Translator Disclaimer
12 April 2005 Measurement techniques for laser parameters relevant to materials processing
Author Affiliations +
Many micromachining operations, particularly in the electronics sector, utilize pulsed solid-state UV lasers. These processes demand high levels of stability, as the yield and quality relate directly to the repeatability of each laser pulse. Critical stability issues arise with single-pulse processes (e.g. repair), situations requiring bursts of pulses (e.g. drilling), and continuous pulsing applications (e.g. cutting). To realize optimal stability specific design choices must be made, certain transient problems must be solved, and pulse energy measurements must be standardized. Solid-state UV lasers originate as infrared lasers, and nonlinear optics converts the infrared to the UV. This conversion introduces instability. Performing the conversion within the infrared laser cavity suppresses the instability, relative to performing the conversion outside of the laser cavity. We explain this phenomenon. Ideally, a versatile and stable solid-state laser can generate pulses in many formats. Thermal effects tend to prevent this versatile ideal, resulting in transient problems (unstable pulse trains), or less than optimal performance when the laser is pulsing continuously. Many methods of measuring pulse energy exist. Each method can produce surprisingly different results. We compare various techniques, discuss their limitations, and suggest an easily implemented pulse energy stability measurement.

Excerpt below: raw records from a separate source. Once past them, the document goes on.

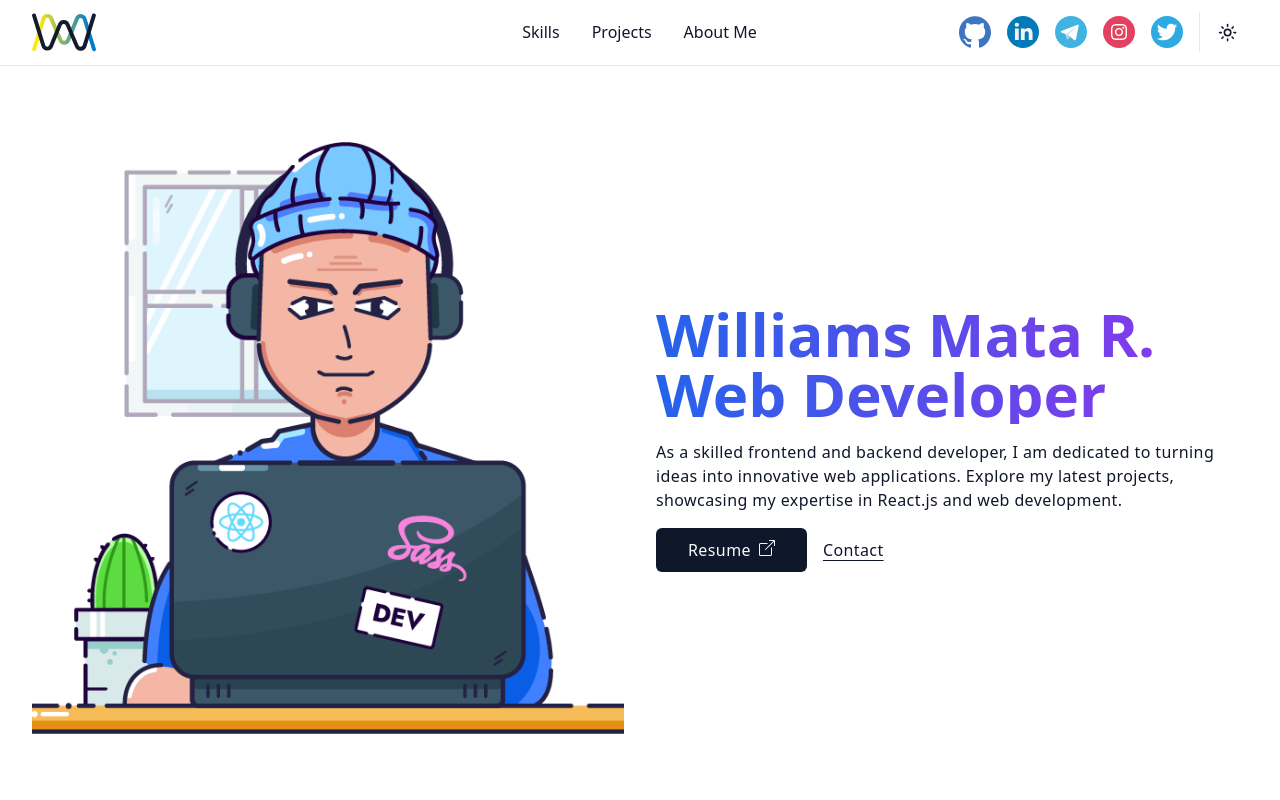
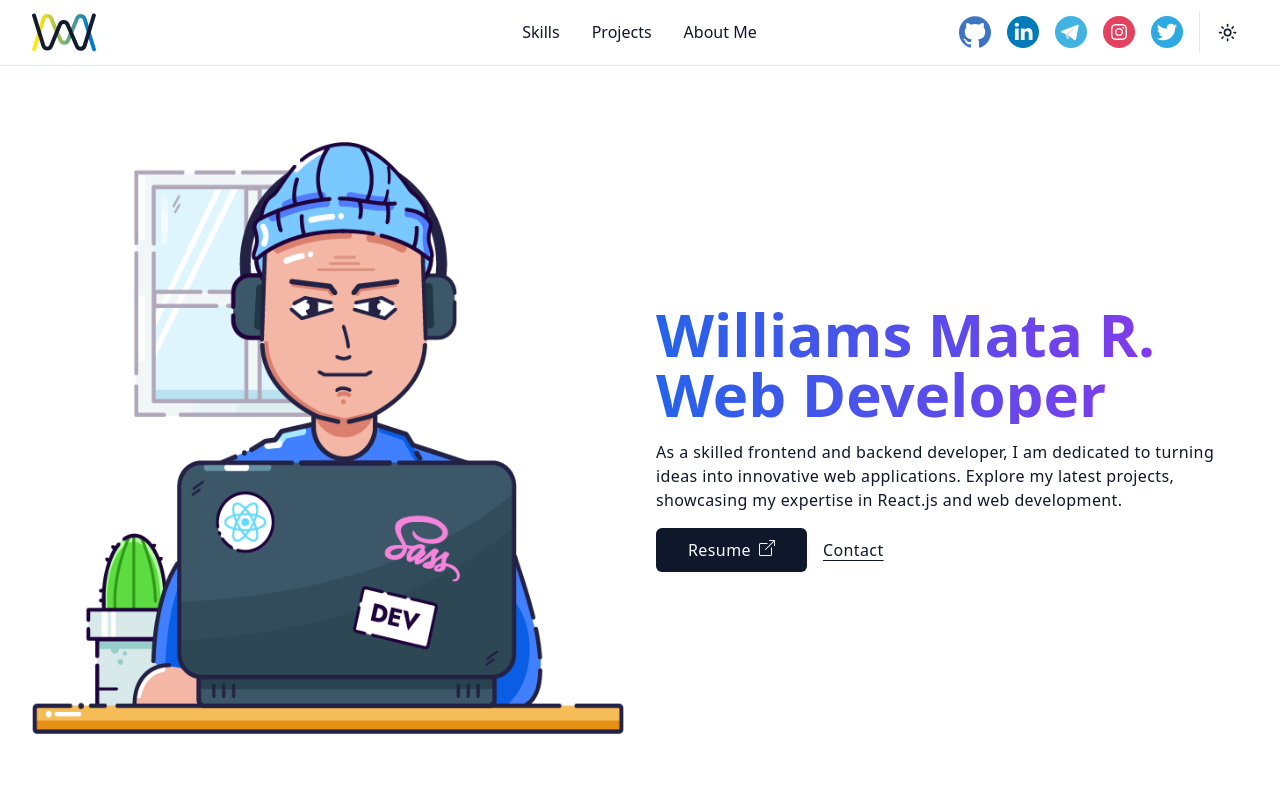
Before and after one commit to WilliamsMata/my-portfolio, a Next.js app: page / in a window 1280 px wide. Shown: the top 800 px of the page. Built offline with nearby package versions, Linux system fonts and the light colour scheme.

Commit message:
solve image bug

```diff
--- a/src/components/ui/SelectDarkMode.tsx
+++ b/src/components/ui/SelectDarkMode.tsx
@@ -9,7 +9,7 @@ import {
   DropdownMenuSeparator,
   DropdownMenuTrigger,
 } from ".";
-import { Laptop, Moon, MoonIcon, Sun, SunIcon } from "lucide-react";
+import { Laptop, Moon, Sun, SunIcon } from "lucide-react";
 
 interface Props extends DropdownMenuTriggerProps {
   align?: "center" | "start" | "end";
@@ -35,7 +35,7 @@ export const SelectDarkMode: React.FC<Props> = ({ align, ...props }) => {
           <SunIcon className="mr-2 h-4 w-4" /> Light
         </DropdownMenuItem>
         <DropdownMenuItem onClick={() => setTheme("dark")}>
-          <MoonIcon className="mr-2 h-4 w-4" /> Dark
+          <Moon className="mr-2 h-4 w-4" /> Dark
         </DropdownMenuItem>
         <DropdownMenuItem onClick={() => setTheme("system")}>
           <Laptop className="mr-2 h-4 w-4" /> System
--- a/src/components/views/Main.tsx
+++ b/src/components/views/Main.tsx
@@ -14,8 +14,7 @@ export const Main: FC<Props> = (props) => {
           src="/images/coding-person.png"
           alt="coding person"
           fill
-          sizes="(max-width: 768px) 100vw, (max-width: 1200px) 60vw, 40vw"
-          className="object-cover"
+          sizes="(max-width: 768px) 90vw, (max-width: 1200px) 60vw, 40vw"
           priority
         />
       </div>
```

© (2005) COPYRIGHT Society of Photo-Optical Instrumentation Engineers (SPIE). Downloading of the abstract is permitted for personal use only.
Mark Alan Arbore, David Balsley, James Morehead, Frank Adams, Werner Wiechmann, Jeffrey Kmetec, Yidong Zhou, and William M. Grossman "Measurement techniques for laser parameters relevant to materials processing", Proc. SPIE 5713, Photon Processing in Microelectronics and Photonics IV, (12 April 2005);

Back to Top